COVID-19 has caused profound damage to human health, societies and economies in every corner of the world. This illness is zoonotic, a type of disease that transmits between animals and humans. It may be the worst, but it is not the first. We already know that 60 per cent of known infectious diseases in humans and 75 per cent of all emerging infectious diseases are zoonotic. Ebola, SARS, the Zika virus and bird flu all came to people by way of animals.
As we seek to build back better after COVID-19, we need to fully understand the transmission of zoonoses, the threats they pose to human health and how to minimize the risk of further devastating outbreaks.
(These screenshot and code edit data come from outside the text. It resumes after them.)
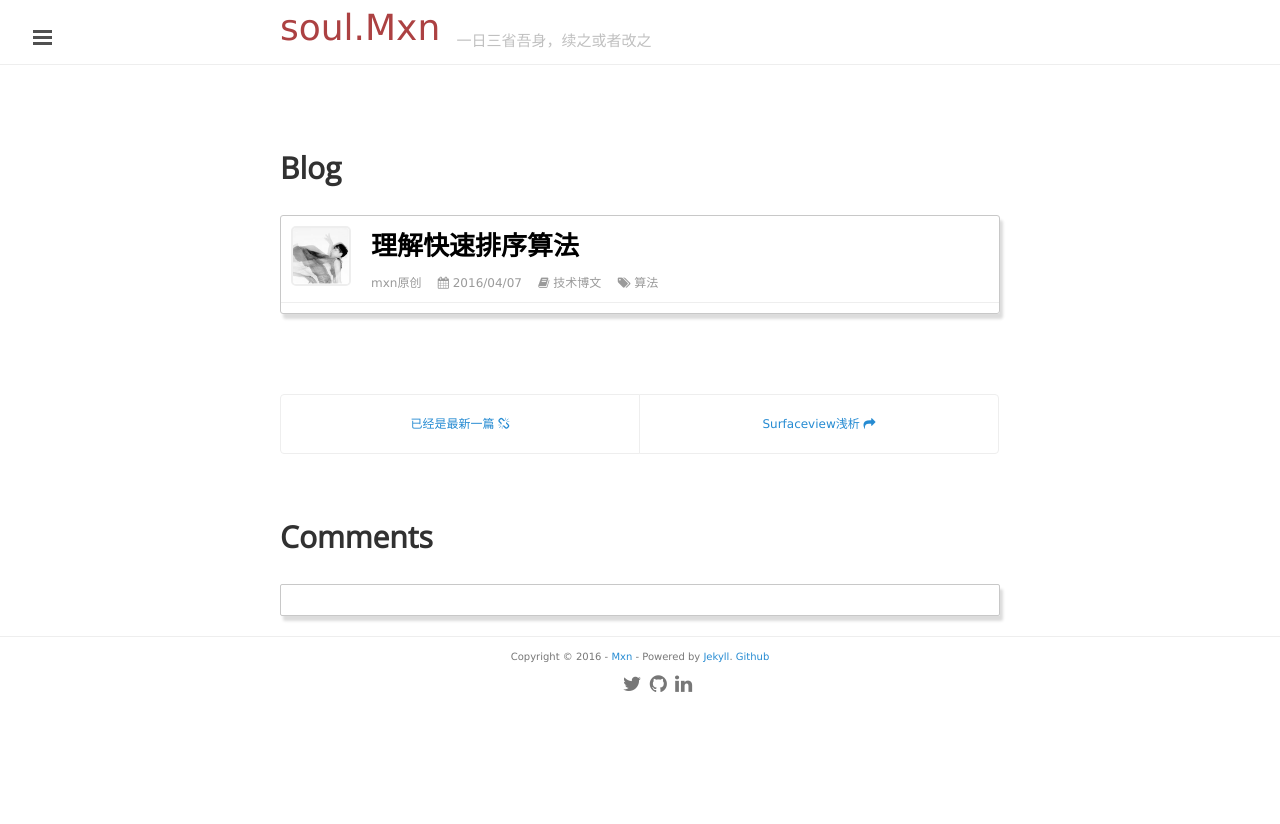
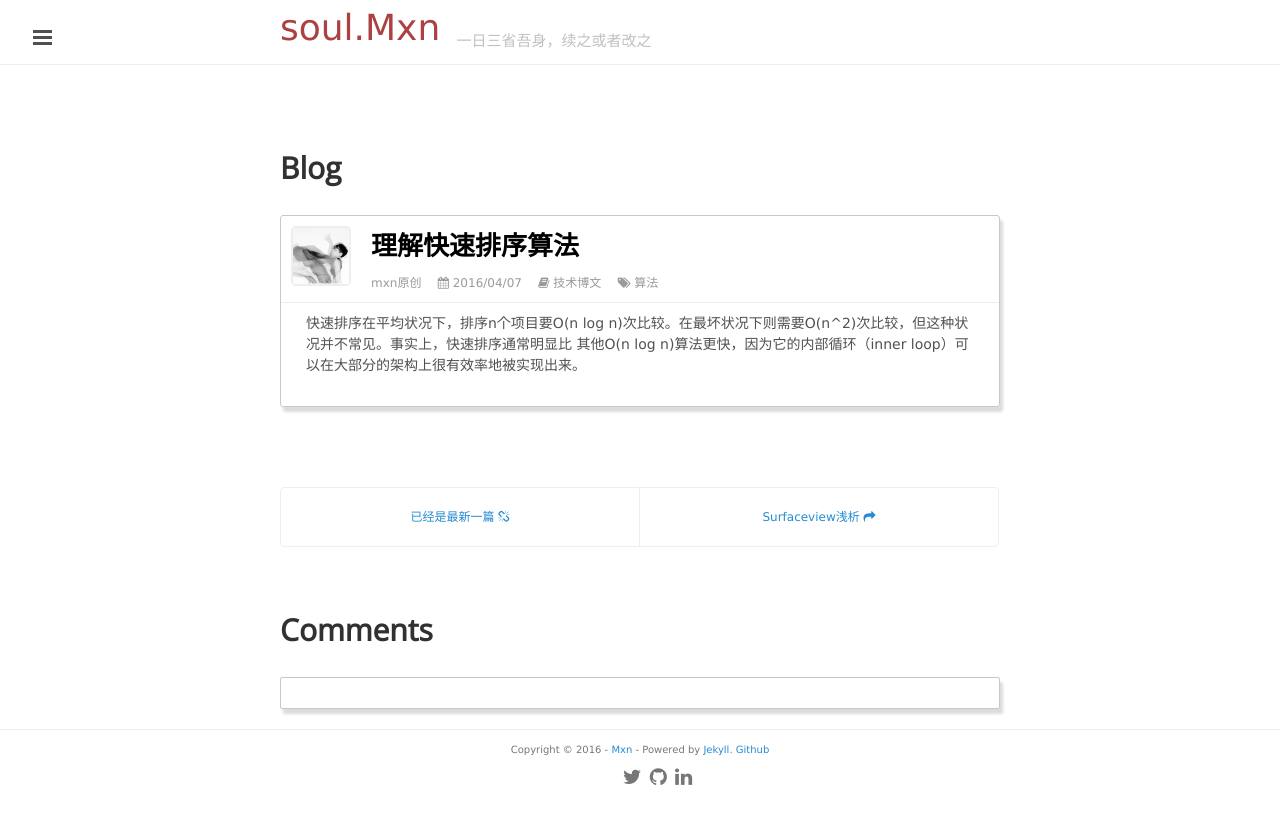
Before and after one commit to mxn21/mxn21.github.io, a Jekyll site: the page built from _posts/2016-4-7-理解快速排序算法.md, in a window 1280 px wide. Shown: the top 824 px of the page. Built offline with Jekyll 4.4.1, drawn with Linux system fonts in a browser that asks for light colours; Markdown is read by kramdown in place of the engine named in the settings; comment, search, counter and statistics services are not loaded.

Commit message:
23432432

```diff
--- a/_posts/2016-4-7-理解快速排序算法.md
+++ b/_posts/2016-4-7-理解快速排序算法.md
@@ -5,3 +5,6 @@
 category: 技术博文
 tag: 算法
 ---
+
+快速排序在平均状况下，排序n个项目要Ο(n log n)次比较。在最坏状况下则需要Ο(n^2)次比较，但这种状况并不常见。事实上，快速排序通常明显比
+其他Ο(n log n)算法更快，因为它的内部循环（inner loop）可以在大部分的架构上很有效率地被实现出来。
```
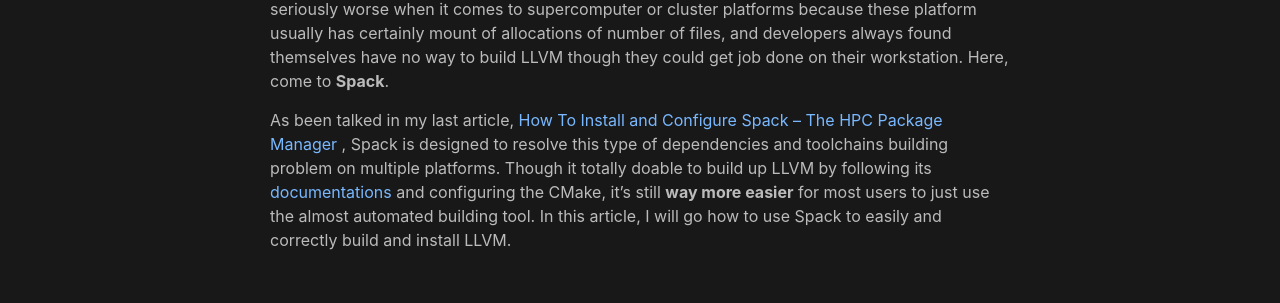
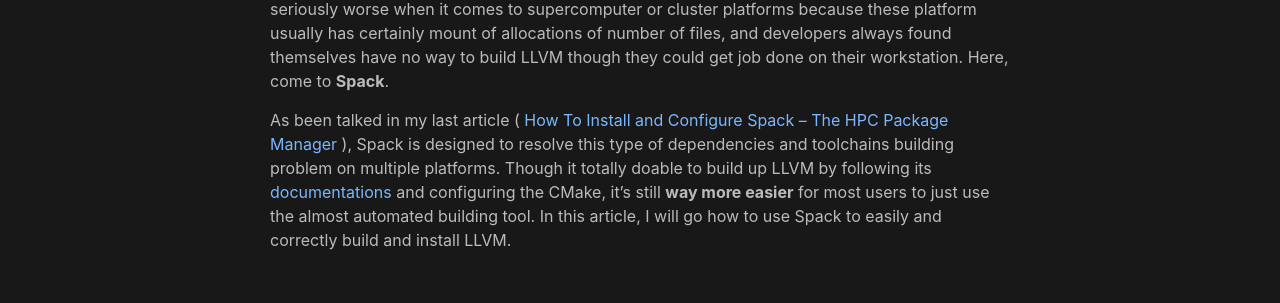
Before and after one commit to tekniiquann/tekniiquann.github.io, a Jekyll site: the page built from _posts/2024-08-03-Sapck-Install-LLVM-on-Workstation-or-HPC-Platform.md, in a window 1280 px wide. Shown: the part 378-681 px from the top of the page. Built offline with Jekyll 4.4.1, drawn with Linux system fonts in a browser that asks for light colours.

```diff
--- a/_posts/2024-08-03-Sapck-Install-LLVM-on-Workstation-or-HPC-Platform.md
+++ b/_posts/2024-08-03-Sapck-Install-LLVM-on-Workstation-or-HPC-Platform.md
@@ -8,8 +8,8 @@ type: "Draft"
 
 [LLVM project](https://llvm.org), started by [Chris Lattner](https://en.wikipedia.org/wiki/Chris_Lattner) 21 years ago, has been evolved to ubiquitous corner stone of almost any modern projects. [Rust](https://www.rust-lang.org) and [Julia](https://julialang.org), the most popular languages which feature different capabilities, are both heavily depend on LLVM for syntax analysis or binary generations (optimizations). However, getting our blue wyvern flying needs a little bit efforts, compiling and building LLVM natively is not same level task of a `apt install llvm`. The problem gets seriously worse when it comes to supercomputer or cluster platforms because these platform usually has certainly mount of allocations of number of files, and developers always found themselves have no way to build LLVM though they could get job done on their workstation. Here, come to **Spack**.
 
-As been talked in my last article,
-<a href="{{ "/2024/07/03/Install-Spack-The-HPC-Package-Manager.html" | absolute_url }}">
+As been talked in my last article
+(<a href="{{ "/2024/07/03/Install-Spack-The-HPC-Package-Manager.html" | absolute_url }}">
 How To Install and Configure Spack -- The HPC Package Manager
-</a>,
+</a>),
 Spack is designed to resolve this type of dependencies and toolchains building problem on multiple platforms. Though it totally doable to build up LLVM by following its [documentations](https://llvm.org/docs/GettingStarted.html#getting-the-source-code-and-building-llvm) and configuring the CMake, it's still **way more easier** for most users to just use the almost automated building tool. In this article, I will go how to use Spack to easily and correctly build and install LLVM.
```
This requires an ambitious line of enquiry, in which this report, Preventing the next pandemic: Zoonotic diseases and how to break the chain of transmission, is a crucial first step.
The report—produced in partnership with universities, research institutions, UN agencies and the secretariats of several multilateral environmental agreements— identifies key anthropogenic drivers for the emergence of zoonoses, from agricultural intensification and increased demand for animal protein to the conversion of land and climate change. These drivers are destroying natural habitats and seeing humanity exploiting more species, which brings people into closer contact with disease vectors. Once established in humans, these diseases quickly spread across our interconnected world, as we have seen with COVID-19.